The Common Buzzard breeds in woodlands, usually on the fringes, but favours hunting over open land. It eats mainly small mammals, and will come to carrion. A great opportunist, it adapts well to a varied diet of pheasant, rabbit, other small mammals to medium mammals, snakes and lizards, and can often be seen walking over recently ploughed fields looking for worms and insects.

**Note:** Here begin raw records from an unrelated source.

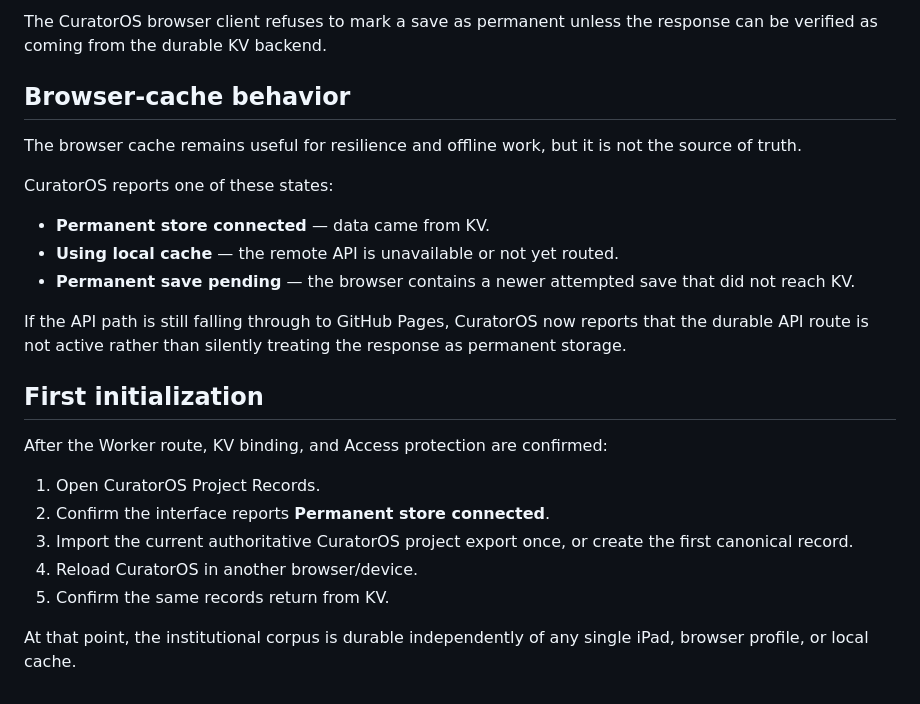
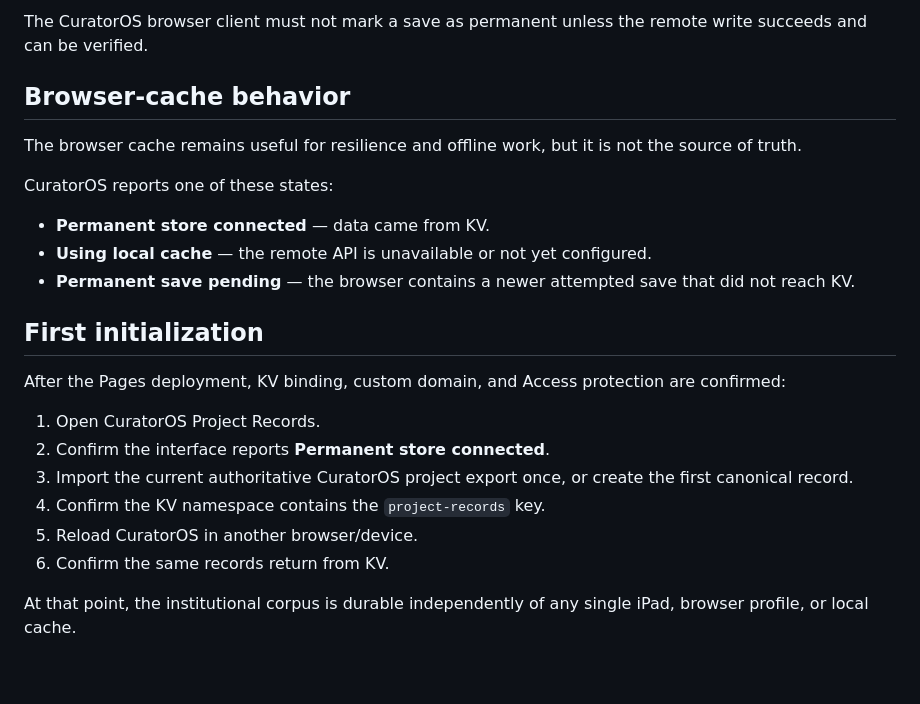
Before and after one commit to jaredmberger/curator-os, a Markdown page: PERMANENT_PROJECT_RECORDS.md, the part around one of its changes. Drawn GitHub-style.

```diff
--- a/PERMANENT_PROJECT_RECORDS.md
+++ b/PERMANENT_PROJECT_RECORDS.md
@@ -86,5 +79,5 @@ Replaces the approved corpus, increments the storage version, and returns an exp
 
-The CuratorOS browser client refuses to mark a save as permanent unless the response can be verified as coming from the durable KV backend.
+The CuratorOS browser client must not mark a save as permanent unless the remote write succeeds and can be verified.
 
 ## Browser-cache behavior
 
@@ -93,19 +86,18 @@ The browser cache remains useful for resilience and offline work, but it is not
 CuratorOS reports one of these states:
 
 - **Permanent store connected** — data came from KV.
-- **Using local cache** — the remote API is unavailable or not yet routed.
+- **Using local cache** — the remote API is unavailable or not yet configured.
 - **Permanent save pending** — the browser contains a newer attempted save that did not reach KV.
-
-If the API path is still falling through to GitHub Pages, CuratorOS now reports that the durable API route is not active rather than silently treating the response as permanent storage.
 
 ## First initialization
 
-After the Worker route, KV binding, and Access protection are confirmed:
+After the Pages deployment, KV binding, custom domain, and Access protection are confirmed:
 
 1. Open CuratorOS Project Records.
 2. Confirm the interface reports **Permanent store connected**.
 3. Import the current authoritative CuratorOS project export once, or create the first canonical record.
-4. Reload CuratorOS in another browser/device.
-5. Confirm the same records return from KV.
+4. Confirm the KV namespace contains the `project-records` key.
+5. Reload CuratorOS in another browser/device.
+6. Confirm the same records return from KV.
 
 At that point, the institutional corpus is durable independently of any single iPad, browser profile, or local cache.
```
Also changed, not shown: other parts of PERMANENT_PROJECT_RECORDS.md (+36 -43 lines).
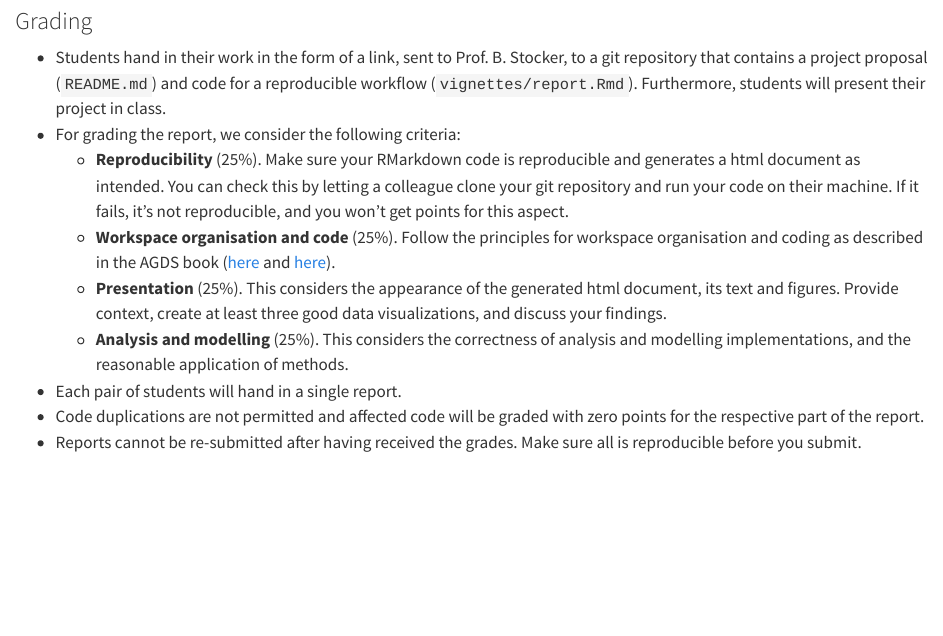
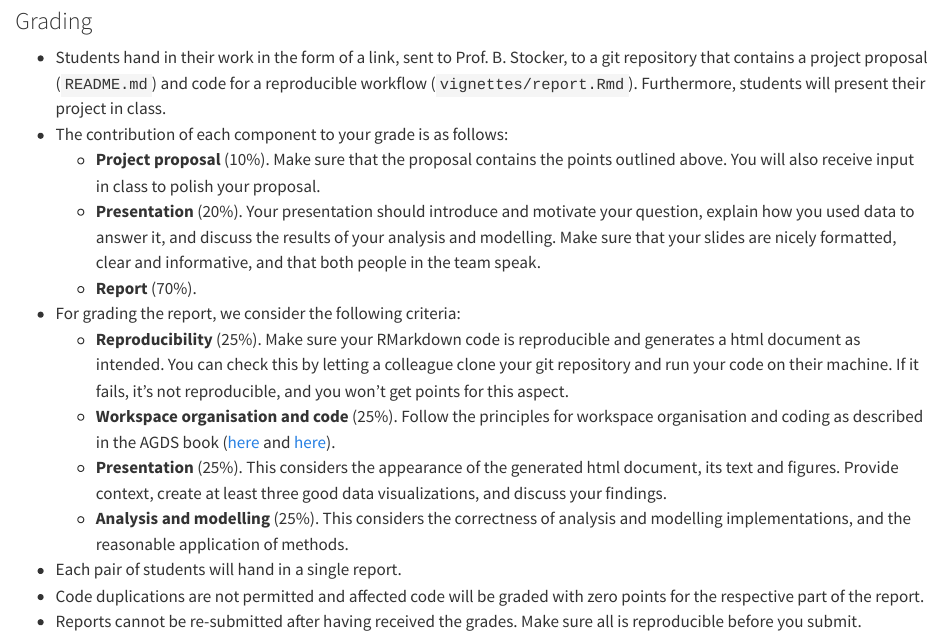
Before and after one commit to stineb/agds_proseminar, a Quarto document (book/logistics.qmd): the page in a window 1100 px wide, from 2220 px down. Rendered offline with R 4.5, knitr and Pandoc in place of Quarto, with nearby package versions.

Commit message:
grading updates

```diff
--- a/book/logistics.qmd
+++ b/book/logistics.qmd
@@ -74,10 +74,10 @@ Your project must contain the following:
 ### Grading
 
 - Students hand in their work in the form of a link, sent to Prof. B. Stocker, to a git repository that contains a project proposal (`README.md`) and code for a reproducible workflow (`vignettes/report.Rmd`). Furthermore, students will present their project in class.
-<!-- - The contribution of each component to your grade is as follows: -->
-<!--   - **Project proposal** (10%). -->
-<!--   - **Report** (70%).  -->
-<!--   - **Presentation** (20%). Your presentation should introduce and motivate your question, explain how you used data to answer it, and discuss the results of your analysis and modelling. Make sure that your slides are nicely formatted, clear and informative, and that both people in the team speak. -->
+- The contribution of each component to your grade is as follows:
+  - **Project proposal** (10%). Make sure that the proposal contains the points outlined above. You will also receive input in class to polish your proposal.
+  - **Presentation** (20%). Your presentation should introduce and motivate your question, explain how you used data to answer it, and discuss the results of your analysis and modelling. Make sure that your slides are nicely formatted, clear and informative, and that both people in the team speak.
+  - **Report** (70%).
 - For grading the report, we consider the following criteria:
   - **Reproducibility** (25%). Make sure your RMarkdown code is reproducible and generates a html document as intended. You can check this by letting a colleague clone your git repository and run your code on their machine. If it fails, it’s not reproducible, and you won’t get points for this aspect.
   - **Workspace organisation and code** (25%). Follow the principles for workspace organisation and coding as described in the AGDS book ([here](https://geco-bern.github.io/agds/gettingstarted.html#wspmgmt) and [here](https://geco-bern.github.io/agds/programmingprimers.html#programming-basics)).
```
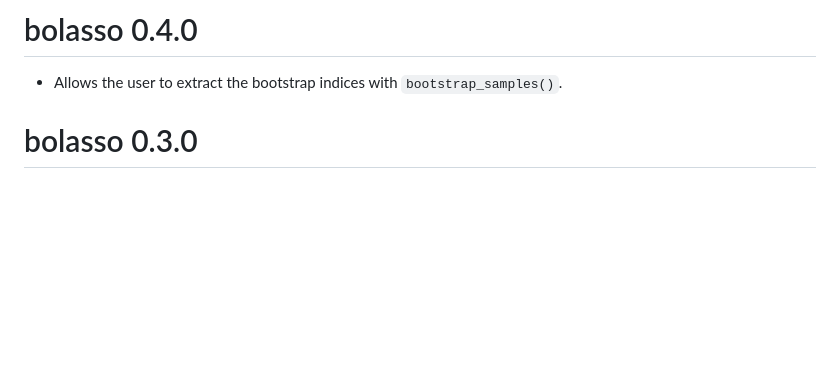
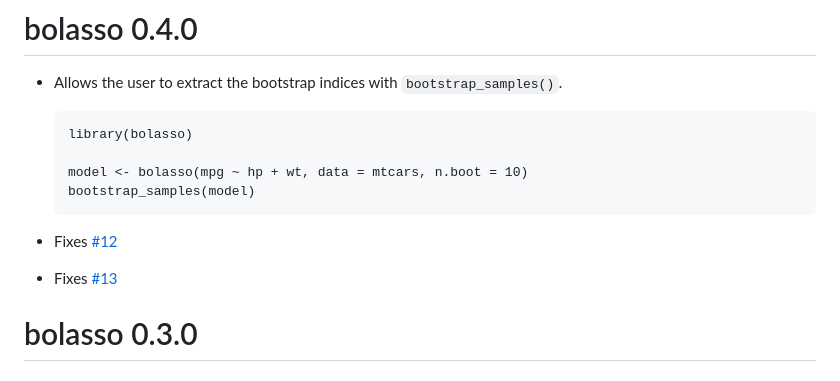
Before and after one commit to dmolitor/bolasso, a Markdown page: NEWS.md, the part around the change. Rendered like a GitHub page; blank space fills up the shorter version.

````diff
--- a/NEWS.md
+++ b/NEWS.md
@@ -1,6 +1,15 @@
 # bolasso 0.4.0
 
 - Allows the user to extract the bootstrap indices with `bootstrap_samples()`.
+  ```
+  library(bolasso)
+
+  model <- bolasso(mpg ~ hp + wt, data = mtcars, n.boot = 10)
+  bootstrap_samples(model)
+  ```
+
+- Fixes [#12](https://github.com/dmolitor/bolasso/issues/12)
+- Fixes [#13](https://github.com/dmolitor/bolasso/issues/13)
 
 # bolasso 0.3.0
 
````
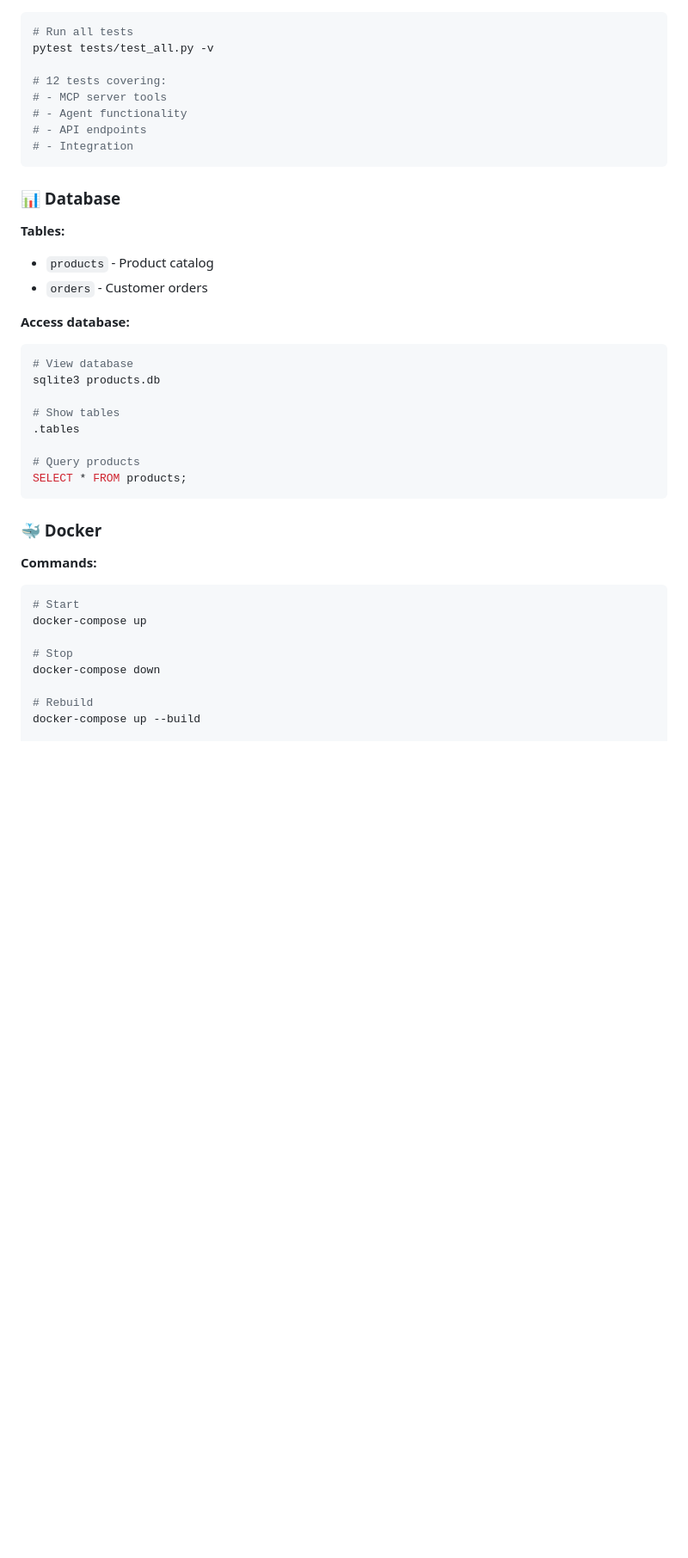
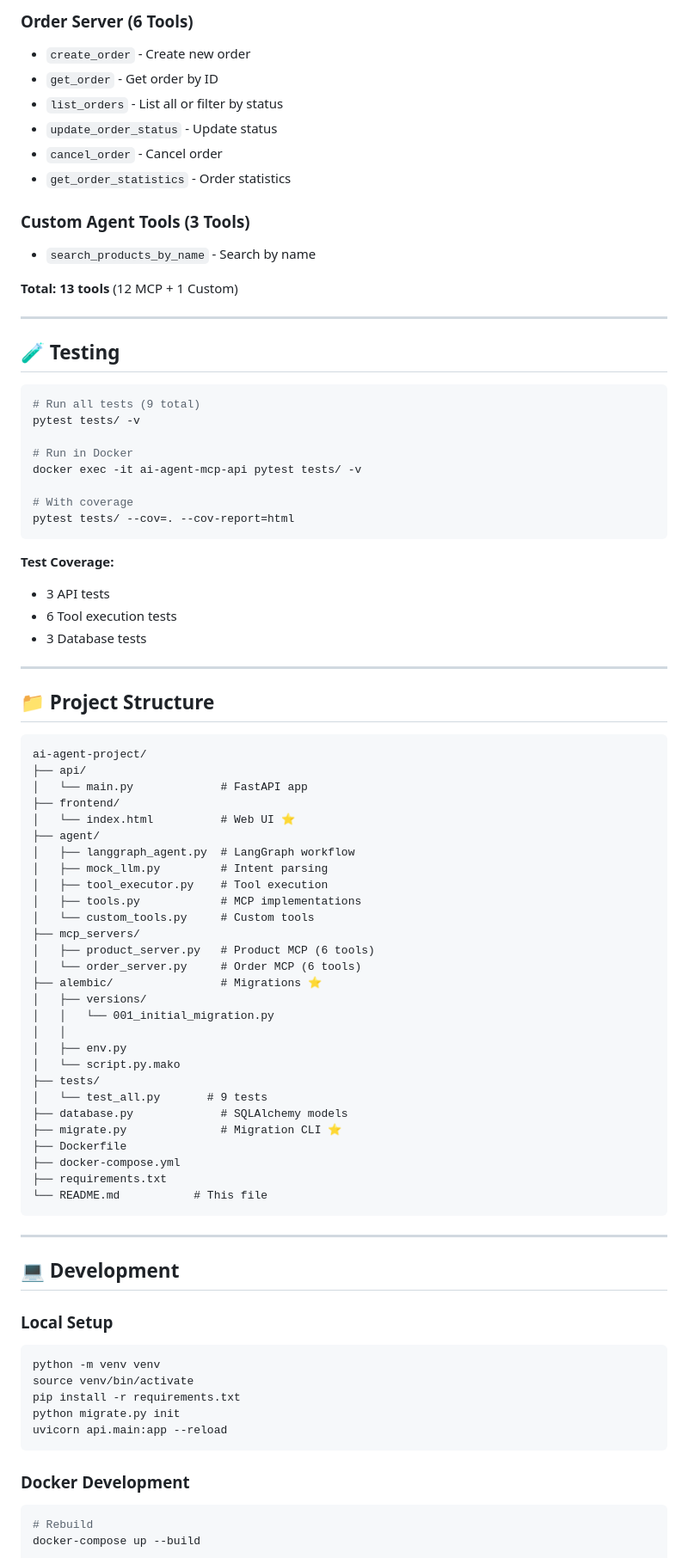
Before and after one commit to yerakairzhan/ai-agent-mcp, a Markdown page: README.md, the part around one of its changes. Shown at 86% size. GitHub-like rendering; blank space fills up the shorter version.

````diff
--- a/README.md
+++ b/README.md
@@ -103,43 +168,86 @@ GET /health
+### Order Server (6 Tools)
+- `create_order` - Create new order
+- `get_order` - Get order by ID
+- `list_orders` - List all or filter by status
+- `update_order_status` - Update status
+- `cancel_order` - Cancel order
+- `get_order_statistics` - Order statistics
+
+### Custom Agent Tools (3 Tools)
+- `search_products_by_name` - Search by name
+
+**Total: 13 tools** (12 MCP + 1 Custom)
+
+---
+
+## 🧪 Testing
 
 ```bash
-# Run all tests
-pytest tests/test_all.py -v
+# Run all tests (9 total)
+pytest tests/ -v
 
-# 12 tests covering:
-# - MCP server tools
-# - Agent functionality
-# - API endpoints
-# - Integration
+# Run in Docker
+docker exec -it ai-agent-mcp-api pytest tests/ -v
+
+# With coverage
+pytest tests/ --cov=. --cov-report=html
 ```
 
-### 📊 Database
+**Test Coverage:**
+- 3 API tests
+- 6 Tool execution tests
+- 3 Database tests
 
-**Tables:**
-- `products` - Product catalog
-- `orders` - Customer orders
+---
 
-**Access database:**
-```bash
-# View database
-sqlite3 products.db
+## 📁 Project Structure
 
-# Show tables
-.tables
-
-# Query products
-SELECT * FROM products;
+```
+ai-agent-project/
+├── api/
+│   └── main.py             # FastAPI app
+├── frontend/
+│   └── index.html          # Web UI ⭐
+├── agent/
+│   ├── langgraph_agent.py  # LangGraph workflow
+│   ├── mock_llm.py         # Intent parsing
+│   ├── tool_executor.py    # Tool execution
+│   ├── tools.py            # MCP implementations
+│   └── custom_tools.py     # Custom tools
+├── mcp_servers/
+│   ├── product_server.py   # Product MCP (6 tools)
+│   └── order_server.py     # Order MCP (6 tools)
+├── alembic/                # Migrations ⭐
+│   ├── versions/
+│   │   └── 001_initial_migration.py
+│   │
+│   ├── env.py
+│   └── script.py.mako
+├── tests/
+│   └── test_all.py       # 9 tests
+├── database.py             # SQLAlchemy models
+├── migrate.py              # Migration CLI ⭐
+├── Dockerfile
+├── docker-compose.yml
+├── requirements.txt
+└── README.md           # This file
 ```
 
-### 🐳 Docker
+---
 
-**Commands:**
+## 💻 Development
+
+### Local Setup
 ```bash
-# Start
-docker-compose up
+python -m venv venv
+source venv/bin/activate
+pip install -r requirements.txt
+python migrate.py init
+uvicorn api.main:app --reload
+```
 
-# Stop
-docker-compose down
-
+### Docker Development
+```bash
 # Rebuild
 docker-compose up --build
 
````
Also changed, not shown: other parts of README.md (+178 -282 lines).
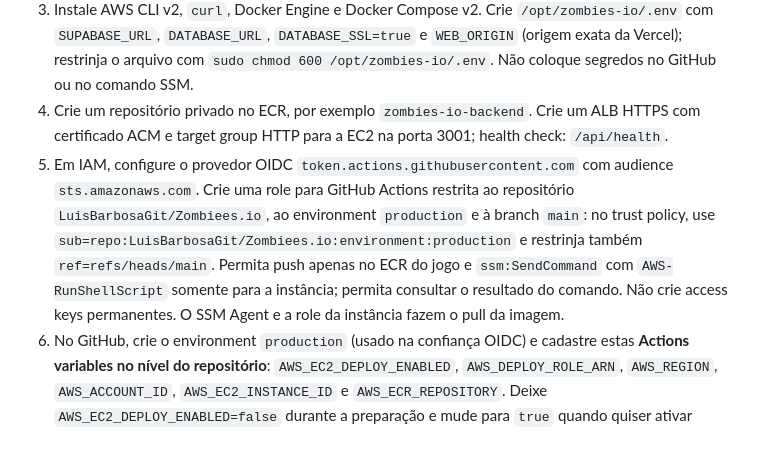
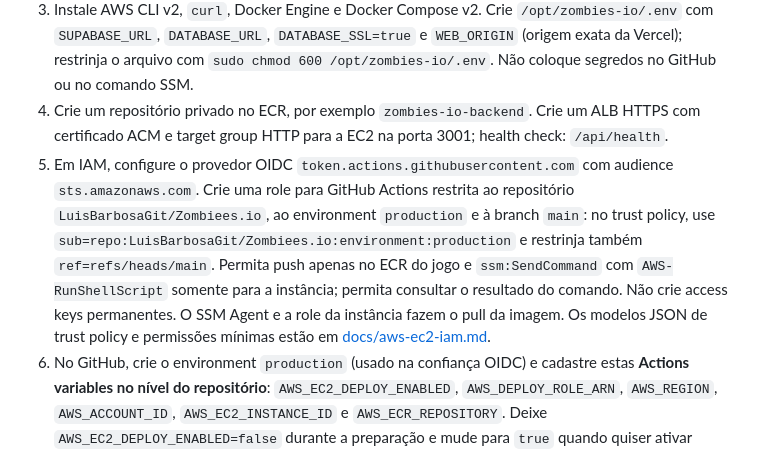
Before and after one commit to LuisBarbosaGit/Zombiees.io, a Markdown page: README.md, the part around the change. Drawn GitHub-style.

Commit message:
Link EC2 guide to least-privilege IAM templates

```diff
--- a/README.md
+++ b/README.md
@@ -44,7 +44,7 @@ O servidor online mantém conexões WebSocket e uma simulação contínua em mem
 2. Associe à EC2 um instance role/profile com `AmazonSSMManagedInstanceCore` e permissões mínimas de leitura do repositório ECR (`ecr:GetAuthorizationToken`; `ecr:BatchCheckLayerAvailability`, `ecr:GetDownloadUrlForLayer`, `ecr:BatchGetImage` restritas ao ARN do repositório). Confirme que o SSM Agent aparece online no Systems Manager.
 3. Instale AWS CLI v2, `curl`, Docker Engine e Docker Compose v2. Crie `/opt/zombies-io/.env` com `SUPABASE_URL`, `DATABASE_URL`, `DATABASE_SSL=true` e `WEB_ORIGIN` (origem exata da Vercel); restrinja o arquivo com `sudo chmod 600 /opt/zombies-io/.env`. Não coloque segredos no GitHub ou no comando SSM.
 4. Crie um repositório privado no ECR, por exemplo `zombies-io-backend`. Crie um ALB HTTPS com certificado ACM e target group HTTP para a EC2 na porta 3001; health check: `/api/health`.
-5. Em IAM, configure o provedor OIDC `token.actions.githubusercontent.com` com audience `sts.amazonaws.com`. Crie uma role para GitHub Actions restrita ao repositório `LuisBarbosaGit/Zombiees.io`, ao environment `production` e à branch `main`: no trust policy, use `sub=repo:LuisBarbosaGit/Zombiees.io:environment:production` e restrinja também `ref=refs/heads/main`. Permita push apenas no ECR do jogo e `ssm:SendCommand` com `AWS-RunShellScript` somente para a instância; permita consultar o resultado do comando. Não crie access keys permanentes. O SSM Agent e a role da instância fazem o pull da imagem.
+5. Em IAM, configure o provedor OIDC `token.actions.githubusercontent.com` com audience `sts.amazonaws.com`. Crie uma role para GitHub Actions restrita ao repositório `LuisBarbosaGit/Zombiees.io`, ao environment `production` e à branch `main`: no trust policy, use `sub=repo:LuisBarbosaGit/Zombiees.io:environment:production` e restrinja também `ref=refs/heads/main`. Permita push apenas no ECR do jogo e `ssm:SendCommand` com `AWS-RunShellScript` somente para a instância; permita consultar o resultado do comando. Não crie access keys permanentes. O SSM Agent e a role da instância fazem o pull da imagem. Os modelos JSON de trust policy e permissões mínimas estão em [docs/aws-ec2-iam.md](docs/aws-ec2-iam.md).
 6. No GitHub, crie o environment `production` (usado na confiança OIDC) e cadastre estas **Actions variables no nível do repositório**: `AWS_EC2_DEPLOY_ENABLED`, `AWS_DEPLOY_ROLE_ARN`, `AWS_REGION`, `AWS_ACCOUNT_ID`, `AWS_EC2_INSTANCE_ID` e `AWS_ECR_REPOSITORY`. Deixe `AWS_EC2_DEPLOY_ENABLED=false` durante a preparação e mude para `true` quando quiser ativar deploys automáticos.
 
 Depois de configurado, cada push em `main` executa testes e builds; se tudo passar, publica a imagem com o SHA do commit e atualiza o container via Systems Manager. Pull requests só validam, sem acesso à AWS. O workflow falha com uma mensagem clara se `/opt/zombies-io/.env` ainda não existir.
```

Buzzards do not normally form flocks, but several may be seen together on migration or in good habitat. The Victorian writer on Dartmoor, William Crossing, noted he had on occasions seen flocks of 15 or more at some places. Though a rare occurrence, as many as 20 buzzards can be spotted in one field area, approximately 30 metres apart, so cannot be classed as a flock in the general sense, consisting of birds without a mate or territory. They are fiercely territorial, and, though rare, fights do break out if one strays onto another pair's territory, but dominant displays of aggression will normally see off the interloper. Pairs mate for life. To attract a mate (or impress his existing mate) the male performs a ritual aerial display before the beginning of spring. This spectacular display is known as 'the roller coaster'. He will rise high up in the sky, to turn and plummet downward, in a spiral, twisting and turning as he comes down. He then rises immediately upward to repeat the exercise.